Human Rights Watch urges continuing ban of firearms sales to Philippines

Philippine President Rodrigo Duterte raises his middle finger during an address to military personel on July 18, 2017. (Photo: Getty Images)

Philippine President Rodrigo Duterte raises his middle finger during an address to military personnel on July 18, 2017. (Photo: Getty Images)

Human rights groups have urged U.S. lawmakers to continue the ban on firearms sales to the Philippines, as well as to stop support for the Philippine National Police.

At a July 20 hearing before the U.S. Tom Lantos Human Rights Commission, Human Rights Watch Deputy Director Phelim Kine presented his case to continue the ban on firearms sales, due to Philippine President Rodrigo Duterte’s controversial “war on drugs,” which Kine characterized as a “human rights calamity.”

Kine noted Philippine security forces have killed more than 7,000 suspected drug dealers and users since July 1, 2016. According to government data, at least 3,116 of those killings have been carried out by police. Those totals, Kine pointed out, do not include victims Duterte refers to as “collateral damage,” who are sometimes children caught in the crossfire during drug stings.

Field research conducted by Human Rights Watch found many of the deaths of suspected drug dealers and users were unlawful and could be considered crimes against humanity. Many of the so called “death squad” operations were carried out in urban slums, and interviews with witnesses revealed a pattern of police killing suspects and then planting drugs and guns at the scene to justify their actions.

Kine also painted a ghastly picture regarding the effects the drug war has had on Philippine prisons, which he said had become severely overcrowded and unsanitary. The main 10,000-bed rehabilitation facility in the country, funded by China and located Fort Magsaysay military base 75 miles north of Manila, is providing more abuse than it is treatment, Kine argued, and many more drug treatment facilities are needed in the communities.

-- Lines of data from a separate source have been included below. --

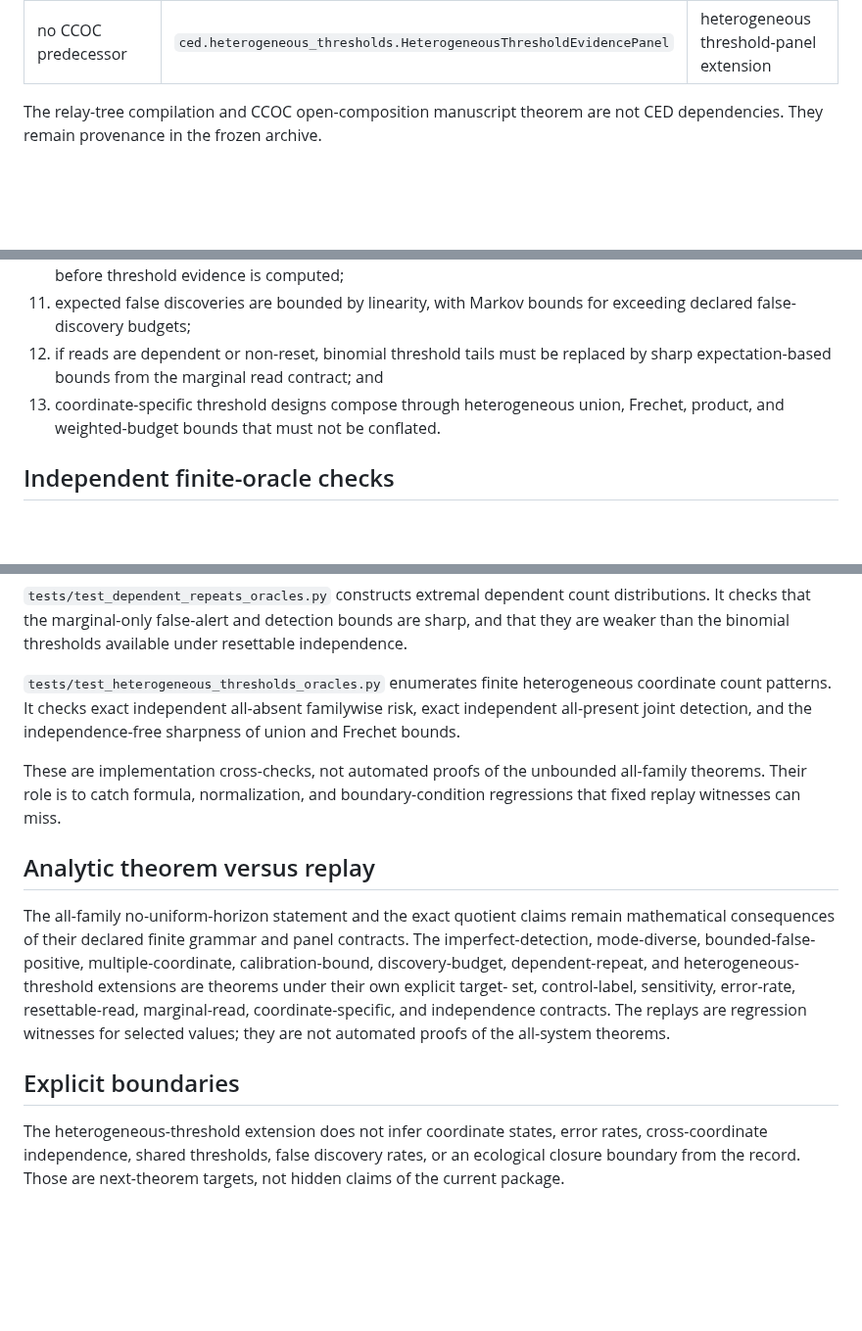
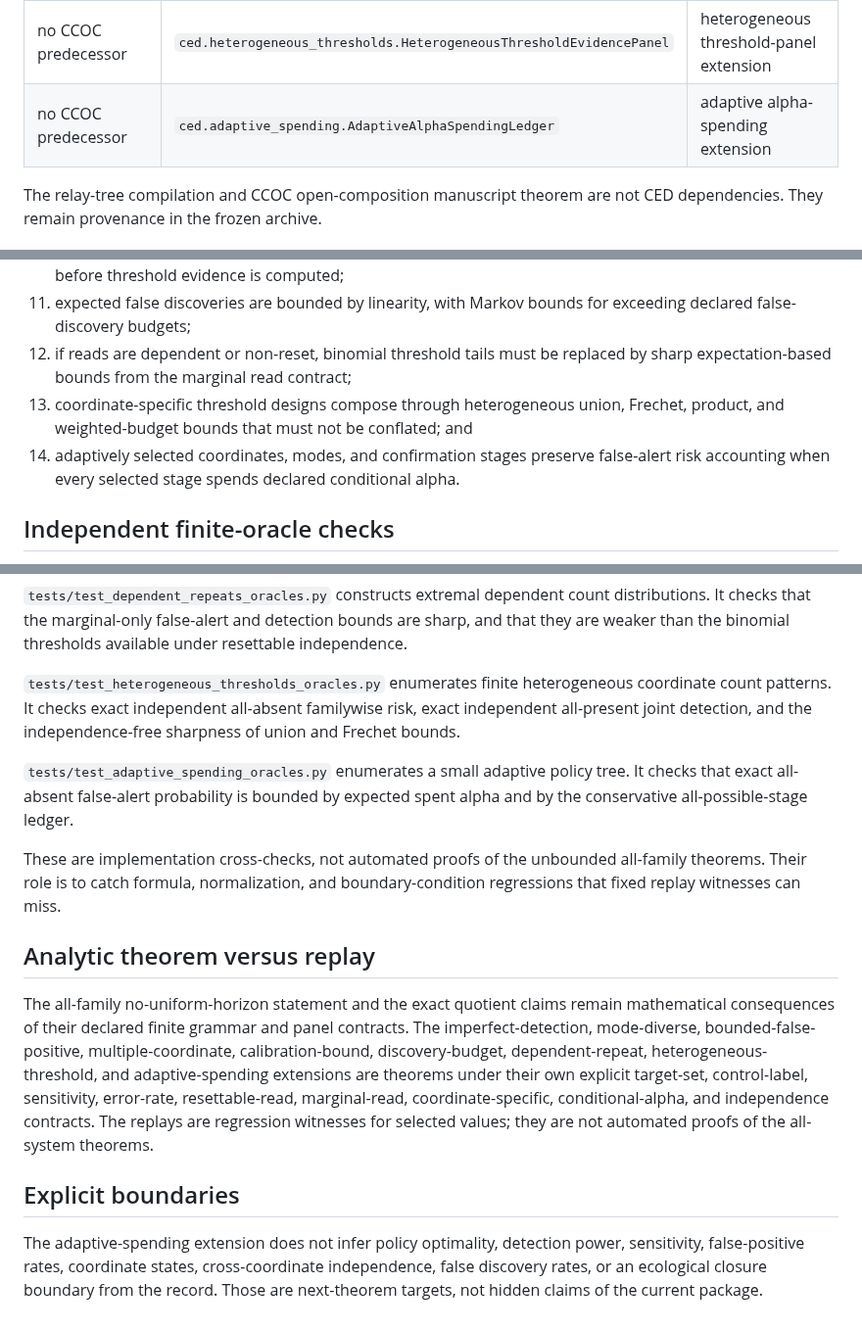
Before and after one commit to zuizui0223/ced, a Markdown page: docs/standalone_verification_audit.md, 3 parts joined by grey strips. Shown at 98% size. GitHub-like rendering; blank space fills up the shorter version.

Commit message:
docs: audit adaptive alpha-spending extension

```diff
--- a/docs/standalone_verification_audit.md
+++ b/docs/standalone_verification_audit.md
@@ -21,6 +21,7 @@ is deliberately not claimed by a passing test suite.
 | no CCOC predecessor | `ced.discovery_budget.FalseDiscoveryBudget` | expected false-discovery budget extension |
 | no CCOC predecessor | `ced.dependent_repeats.DependentThresholdEvidenceDesign` | dependent-repeat threshold extension |
 | no CCOC predecessor | `ced.heterogeneous_thresholds.HeterogeneousThresholdEvidencePanel` | heterogeneous threshold-panel extension |
+| no CCOC predecessor | `ced.adaptive_spending.AdaptiveAlphaSpendingLedger` | adaptive alpha-spending extension |
 
 The relay-tree compilation and CCOC open-composition manuscript theorem are not
 CED dependencies. They remain provenance in the frozen archive.
@@ -55,9 +56,12 @@ The standalone tests and replay verify that:
 11. expected false discoveries are bounded by linearity, with Markov bounds for
     exceeding declared false-discovery budgets;
 12. if reads are dependent or non-reset, binomial threshold tails must be replaced
-    by sharp expectation-based bounds from the marginal read contract; and
+    by sharp expectation-based bounds from the marginal read contract;
 13. coordinate-specific threshold designs compose through heterogeneous union,
-    Frechet, product, and weighted-budget bounds that must not be conflated.
+    Frechet, product, and weighted-budget bounds that must not be conflated; and
+14. adaptively selected coordinates, modes, and confirmation stages preserve
+    false-alert risk accounting when every selected stage spends declared
+    conditional alpha.
 
 ## Independent finite-oracle checks
 
@@ -114,6 +118,10 @@ coordinate count patterns. It checks exact independent all-absent familywise ris
 exact independent all-present joint detection, and the independence-free sharpness
 of union and Frechet bounds.
 
+`tests/test_adaptive_spending_oracles.py` enumerates a small adaptive policy tree.
+It checks that exact all-absent false-alert probability is bounded by expected
+spent alpha and by the conservative all-possible-stage ledger.
+
 These are implementation cross-checks, not automated proofs of the unbounded
 all-family theorems. Their role is to catch formula, normalization, and
 boundary-condition regressions that fixed replay witnesses can miss.
@@ -123,16 +131,16 @@ boundary-condition regressions that fixed replay witnesses can miss.
 The all-family no-uniform-horizon statement and the exact quotient claims remain
 mathematical consequences of their declared finite grammar and panel contracts.
 The imperfect-detection, mode-diverse, bounded-false-positive,
-multiple-coordinate, calibration-bound, discovery-budget, dependent-repeat, and
-heterogeneous-threshold extensions are theorems under their own explicit target-
-set, control-label, sensitivity, error-rate, resettable-read, marginal-read,
-coordinate-specific, and independence contracts. The replays are regression
-witnesses for selected values; they are not automated proofs of the all-system
-theorems.
+multiple-coordinate, calibration-bound, discovery-budget, dependent-repeat,
+heterogeneous-threshold, and adaptive-spending extensions are theorems under their
+own explicit target-set, control-label, sensitivity, error-rate, resettable-read,
+marginal-read, coordinate-specific, conditional-alpha, and independence contracts.
+The replays are regression witnesses for selected values; they are not automated
+proofs of the all-system theorems.
 
 ## Explicit boundaries
 
-The heterogeneous-threshold extension does not infer coordinate states, error
-rates, cross-coordinate independence, shared thresholds, false discovery rates, or
-an ecological closure boundary from the record. Those are next-theorem targets,
-not hidden claims of the current package.
+The adaptive-spending extension does not infer policy optimality, detection
+power, sensitivity, false-positive rates, coordinate states, cross-coordinate
+independence, false discovery rates, or an ecological closure boundary from the
+record. Those are next-theorem targets, not hidden claims of the current package.
```
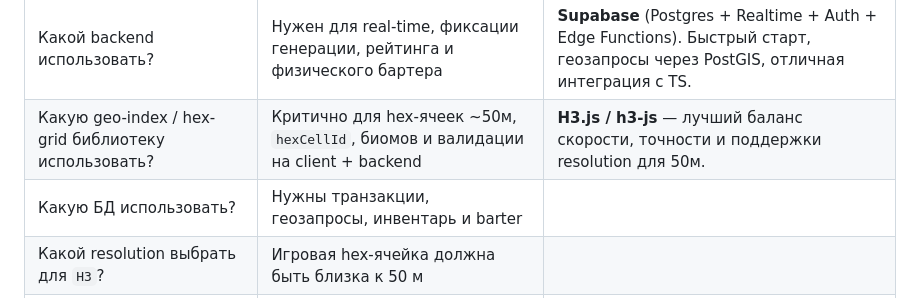
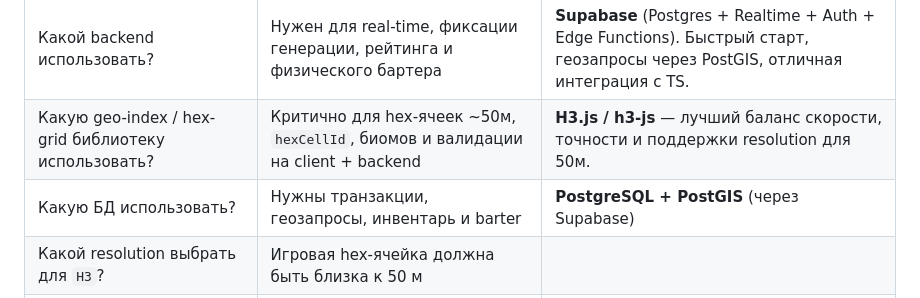
Before and after one commit to MerdanOchanov/myGame, a Markdown page: docs/TZ.md, the part around the change. GitHub-like rendering.

Commit message:
Update TZ.md: Answer to Question 3 - DB choice

```diff
--- a/docs/TZ.md
+++ b/docs/TZ.md
@@ -591,7 +591,7 @@ MVP считается готовым, если:
 |---|---|---|
 | Какой backend использовать? | Нужен для real-time, фиксации генерации, рейтинга и физического бартера | **Supabase** (Postgres + Realtime + Auth + Edge Functions). Быстрый старт, геозапросы через PostGIS, отличная интеграция с TS. |
 | Какую geo-index / hex-grid библиотеку использовать? | Критично для hex-ячеек ~50м, `hexCellId`, биомов и валидации на client + backend | **H3.js / h3-js** — лучший баланс скорости, точности и поддержки resolution для 50м. |
-| Какую БД использовать? | Нужны транзакции, геозапросы, инвентарь и barter | |
+| Какую БД использовать? | Нужны транзакции, геозапросы, инвентарь и barter | **PostgreSQL + PostGIS** (через Supabase) |
 | Какой resolution выбрать для `H3`? | Игровая hex-ячейка должна быть близка к 50 м | |
 | Как защищаться от fake GPS? | Влияет на честность сбора и рейтинга | |
 | Сколько данных о свойствах материалов открывать сразу? | Влияет на баланс исследования | |
```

Lastly, Kine noted that many critics of the drug war have been harassed and even arrested. Most notable in this group of critics was Senator Leila de Lima, who called for accountability in the drug war and was subsequently arrested on drug charges.

In reaction to the Philippine drug war in Nov. 2016, the U.S. State Department suspended the sale of 26,000 military assault rifles to the Philippine National Police. This step, Kine said, was due in large part to Sen. Ben Cardin (D-MD) voicing his concerns over human rights violations in the drug war.

At the hearing, Kine urged the commission, co-chaired by Reps. James McGovern (D-MA) and Randy Hultgren (R-IL), to continue this suspension of firearms sales and to also maintain the Millennium Challenge Corporation’s suspension of funds to the Philippine government, announced by the U.S. Embassy in Manila on Dec. 14.

While President Donald Trump reportedly praised Duterte’s efforts and went so far as to invite the leader to the U.S. in an April 29 phone call, Sens. Ben Cardin (D-MD), Marco Rubio (R-FL), Brian Schatz (D-HI), and Edward Markey (D-MA) introduced the Philippines Human Rights Accountability and Counternarcotics Act of 2017 on May 4. The legislation is intended to restrict defense aid to the country, fund the Philippine human rights community, and promote a public health approach to drug abuse in the country.

Kine called for a companion bill to be introduced in the House and asked for swift passage, noting doing so may help save lives and send a message to Duterte.

McGovern responded at the hearing that he would urge Congress to work on a companion bill and that he was vehemently opposed and would protest if Duterte visited the country, NBC News reported.

Duterte then lashed back on Friday, saying he would never visit the U.S. and called the country “lousy.” He also added that the U.S. Congress should “start with their own investigation of their own violations of the so many civilians killed in the prosecution of the wars in the Middle East.”